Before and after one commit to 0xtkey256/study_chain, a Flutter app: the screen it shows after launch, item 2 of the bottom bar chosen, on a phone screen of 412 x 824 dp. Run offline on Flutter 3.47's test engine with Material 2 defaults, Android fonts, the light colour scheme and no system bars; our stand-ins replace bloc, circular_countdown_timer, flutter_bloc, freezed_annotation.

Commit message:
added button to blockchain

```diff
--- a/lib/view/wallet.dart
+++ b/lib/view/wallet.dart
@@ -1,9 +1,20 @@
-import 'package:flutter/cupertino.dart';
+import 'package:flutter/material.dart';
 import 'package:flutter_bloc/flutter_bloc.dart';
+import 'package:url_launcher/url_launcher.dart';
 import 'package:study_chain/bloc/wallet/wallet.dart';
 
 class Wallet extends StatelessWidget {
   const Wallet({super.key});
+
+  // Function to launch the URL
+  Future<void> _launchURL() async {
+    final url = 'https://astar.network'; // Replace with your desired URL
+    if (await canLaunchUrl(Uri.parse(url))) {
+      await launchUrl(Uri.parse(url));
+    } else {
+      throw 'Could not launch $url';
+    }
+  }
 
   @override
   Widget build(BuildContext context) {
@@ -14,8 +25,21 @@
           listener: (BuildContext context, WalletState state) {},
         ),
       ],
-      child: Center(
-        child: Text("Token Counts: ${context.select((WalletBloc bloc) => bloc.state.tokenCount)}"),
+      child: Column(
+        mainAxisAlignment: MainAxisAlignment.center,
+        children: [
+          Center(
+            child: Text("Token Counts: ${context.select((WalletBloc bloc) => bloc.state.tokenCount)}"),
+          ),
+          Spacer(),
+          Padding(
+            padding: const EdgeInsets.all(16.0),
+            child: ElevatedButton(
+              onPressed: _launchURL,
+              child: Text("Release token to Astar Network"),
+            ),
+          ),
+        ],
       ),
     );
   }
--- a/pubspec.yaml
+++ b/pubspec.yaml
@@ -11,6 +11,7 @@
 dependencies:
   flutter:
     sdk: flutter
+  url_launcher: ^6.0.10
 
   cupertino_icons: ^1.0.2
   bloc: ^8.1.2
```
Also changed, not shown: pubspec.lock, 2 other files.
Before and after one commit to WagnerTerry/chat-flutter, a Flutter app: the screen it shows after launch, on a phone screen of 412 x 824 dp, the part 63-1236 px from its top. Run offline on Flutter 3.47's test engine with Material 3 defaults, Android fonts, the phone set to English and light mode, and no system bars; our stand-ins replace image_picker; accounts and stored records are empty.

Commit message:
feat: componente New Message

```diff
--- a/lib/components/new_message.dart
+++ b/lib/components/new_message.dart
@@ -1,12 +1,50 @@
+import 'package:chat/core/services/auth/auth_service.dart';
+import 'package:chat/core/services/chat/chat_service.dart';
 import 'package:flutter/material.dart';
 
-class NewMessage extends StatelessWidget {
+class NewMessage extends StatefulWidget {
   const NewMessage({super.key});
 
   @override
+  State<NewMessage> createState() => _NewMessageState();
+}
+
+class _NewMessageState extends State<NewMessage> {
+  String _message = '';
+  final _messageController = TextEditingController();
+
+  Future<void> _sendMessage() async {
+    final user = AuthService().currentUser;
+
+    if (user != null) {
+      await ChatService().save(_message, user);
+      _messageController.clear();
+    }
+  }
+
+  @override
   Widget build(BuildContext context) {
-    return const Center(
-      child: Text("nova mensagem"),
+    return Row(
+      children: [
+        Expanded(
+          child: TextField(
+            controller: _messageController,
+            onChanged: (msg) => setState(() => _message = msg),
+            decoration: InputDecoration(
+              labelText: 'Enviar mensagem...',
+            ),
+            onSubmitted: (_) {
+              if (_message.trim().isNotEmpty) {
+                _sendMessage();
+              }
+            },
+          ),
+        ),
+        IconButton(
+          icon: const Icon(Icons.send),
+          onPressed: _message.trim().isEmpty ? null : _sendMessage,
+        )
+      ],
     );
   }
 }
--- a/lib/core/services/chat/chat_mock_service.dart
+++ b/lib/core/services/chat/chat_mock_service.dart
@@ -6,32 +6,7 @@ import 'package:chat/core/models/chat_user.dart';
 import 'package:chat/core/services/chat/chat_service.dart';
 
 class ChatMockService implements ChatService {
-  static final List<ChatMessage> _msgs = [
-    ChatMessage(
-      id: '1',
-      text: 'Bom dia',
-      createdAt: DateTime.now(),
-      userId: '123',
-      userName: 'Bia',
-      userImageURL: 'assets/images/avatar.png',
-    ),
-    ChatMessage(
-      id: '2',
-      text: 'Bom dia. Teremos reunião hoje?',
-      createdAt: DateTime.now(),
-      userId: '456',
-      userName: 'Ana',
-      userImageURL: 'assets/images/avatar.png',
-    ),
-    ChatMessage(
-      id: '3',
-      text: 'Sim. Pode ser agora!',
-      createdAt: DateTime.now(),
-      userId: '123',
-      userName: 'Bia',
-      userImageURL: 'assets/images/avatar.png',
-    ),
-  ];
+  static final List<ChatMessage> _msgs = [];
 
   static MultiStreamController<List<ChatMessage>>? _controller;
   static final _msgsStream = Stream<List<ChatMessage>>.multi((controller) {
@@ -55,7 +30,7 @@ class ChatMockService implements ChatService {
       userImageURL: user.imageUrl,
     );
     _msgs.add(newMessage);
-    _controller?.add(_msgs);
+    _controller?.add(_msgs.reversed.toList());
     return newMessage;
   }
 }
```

- _ACTIVITY_: Output the entries exactly.

- _TASK ANSWER_:
Before and after one commit to 0xtkey256/study_chain, a Flutter app: the screen it shows after launch, item 2 of the bottom bar chosen, on a phone screen of 412 x 824 dp. Run offline on Flutter 3.47's test engine with Material 2 defaults, Android fonts, the light colour scheme and no system bars; our stand-ins replace bloc, circular_countdown_timer, flutter_bloc, freezed_annotation.

Commit message:
added button to blockchain

```diff
--- a/lib/view/wallet.dart
+++ b/lib/view/wallet.dart
@@ -1,9 +1,20 @@
-import 'package:flutter/cupertino.dart';
+import 'package:flutter/material.dart';
 import 'package:flutter_bloc/flutter_bloc.dart';
+import 'package:url_launcher/url_launcher.dart';
 import 'package:study_chain/bloc/wallet/wallet.dart';
 
 class Wallet extends StatelessWidget {
   const Wallet({super.key});
+
+  // Function to launch the URL
+  Future<void> _launchURL() async {
+    final url = 'https://astar.network'; // Replace with your desired URL
+    if (await canLaunchUrl(Uri.parse(url))) {
+      await launchUrl(Uri.parse(url));
+    } else {
+      throw 'Could not launch $url';
+    }
+  }
 
   @override
   Widget build(BuildContext context) {
@@ -14,8 +25,21 @@
           listener: (BuildContext context, WalletState state) {},
         ),
       ],
-      child: Center(
-        child: Text("Token Counts: ${context.select((WalletBloc bloc) => bloc.state.tokenCount)}"),
+      child: Column(
+        mainAxisAlignment: MainAxisAlignment.center,
+        children: [
+          Center(
+            child: Text("Token Counts: ${context.select((WalletBloc bloc) => bloc.state.tokenCount)}"),
+          ),
+          Spacer(),
+          Padding(
+            padding: const EdgeInsets.all(16.0),
+            child: ElevatedButton(
+              onPressed: _launchURL,
+              child: Text("Release token to Astar Network"),
+            ),
+          ),
+        ],
       ),
     );
   }
--- a/pubspec.yaml
+++ b/pubspec.yaml
@@ -11,6 +11,7 @@
 dependencies:
   flutter:
     sdk: flutter
+  url_launcher: ^6.0.10
 
   cupertino_icons: ^1.0.2
   bloc: ^8.1.2
```
Also changed, not shown: pubspec.lock, 2 other files.
Before and after one commit to WagnerTerry/chat-flutter, a Flutter app: the screen it shows after launch, on a phone screen of 412 x 824 dp, the part 63-1236 px from its top. Run offline on Flutter 3.47's test engine with Material 3 defaults, Android fonts, the phone set to English and light mode, and no system bars; our stand-ins replace image_picker; accounts and stored records are empty.

Commit message:
feat: componente New Message

```diff
--- a/lib/components/new_message.dart
+++ b/lib/components/new_message.dart
@@ -1,12 +1,50 @@
+import 'package:chat/core/services/auth/auth_service.dart';
+import 'package:chat/core/services/chat/chat_service.dart';
 import 'package:flutter/material.dart';
 
-class NewMessage extends StatelessWidget {
+class NewMessage extends StatefulWidget {
   const NewMessage({super.key});
 
   @override
+  State<NewMessage> createState() => _NewMessageState();
+}
+
+class _NewMessageState extends State<NewMessage> {
+  String _message = '';
+  final _messageController = TextEditingController();
+
+  Future<void> _sendMessage() async {
+    final user = AuthService().currentUser;
+
+    if (user != null) {
+      await ChatService().save(_message, user);
+      _messageController.clear();
+    }
+  }
+
+  @override
   Widget build(BuildContext context) {
-    return const Center(
-      child: Text("nova mensagem"),
+    return Row(
+      children: [
+        Expanded(
+          child: TextField(
+            controller: _messageController,
+            onChanged: (msg) => setState(() => _message = msg),
+            decoration: InputDecoration(
+              labelText: 'Enviar mensagem...',
+            ),
+            onSubmitted: (_) {
+              if (_message.trim().isNotEmpty) {
+                _sendMessage();
+              }
+            },
+          ),
+        ),
+        IconButton(
+          icon: const Icon(Icons.send),
+          onPressed: _message.trim().isEmpty ? null : _sendMessage,
+        )
+      ],
     );
   }
 }
--- a/lib/core/services/chat/chat_mock_service.dart
+++ b/lib/core/services/chat/chat_mock_service.dart
@@ -6,32 +6,7 @@ import 'package:chat/core/models/chat_user.dart';
 import 'package:chat/core/services/chat/chat_service.dart';
 
 class ChatMockService implements ChatService {
-  static final List<ChatMessage> _msgs = [
-    ChatMessage(
-      id: '1',
-      text: 'Bom dia',
-      createdAt: DateTime.now(),
-      userId: '123',
-      userName: 'Bia',
-      userImageURL: 'assets/images/avatar.png',
-    ),
-    ChatMessage(
-      id: '2',
-      text: 'Bom dia. Teremos reunião hoje?',
-      createdAt: DateTime.now(),
-      userId: '456',
-      userName: 'Ana',
-      userImageURL: 'assets/images/avatar.png',
-    ),
-    ChatMessage(
-      id: '3',
-      text: 'Sim. Pode ser agora!',
-      createdAt: DateTime.now(),
-      userId: '123',
-      userName: 'Bia',
-      userImageURL: 'assets/images/avatar.png',
-    ),
-  ];
+  static final List<ChatMessage> _msgs = [];
 
   static MultiStreamController<List<ChatMessage>>? _controller;
   static final _msgsStream = Stream<List<ChatMessage>>.multi((controller) {
@@ -55,7 +30,7 @@ class ChatMockService implements ChatService {
       userImageURL: user.imageUrl,
     );
     _msgs.add(newMessage);
-    _controller?.add(_msgs);
+    _controller?.add(_msgs.reversed.toList());
     return newMessage;
   }
 }
```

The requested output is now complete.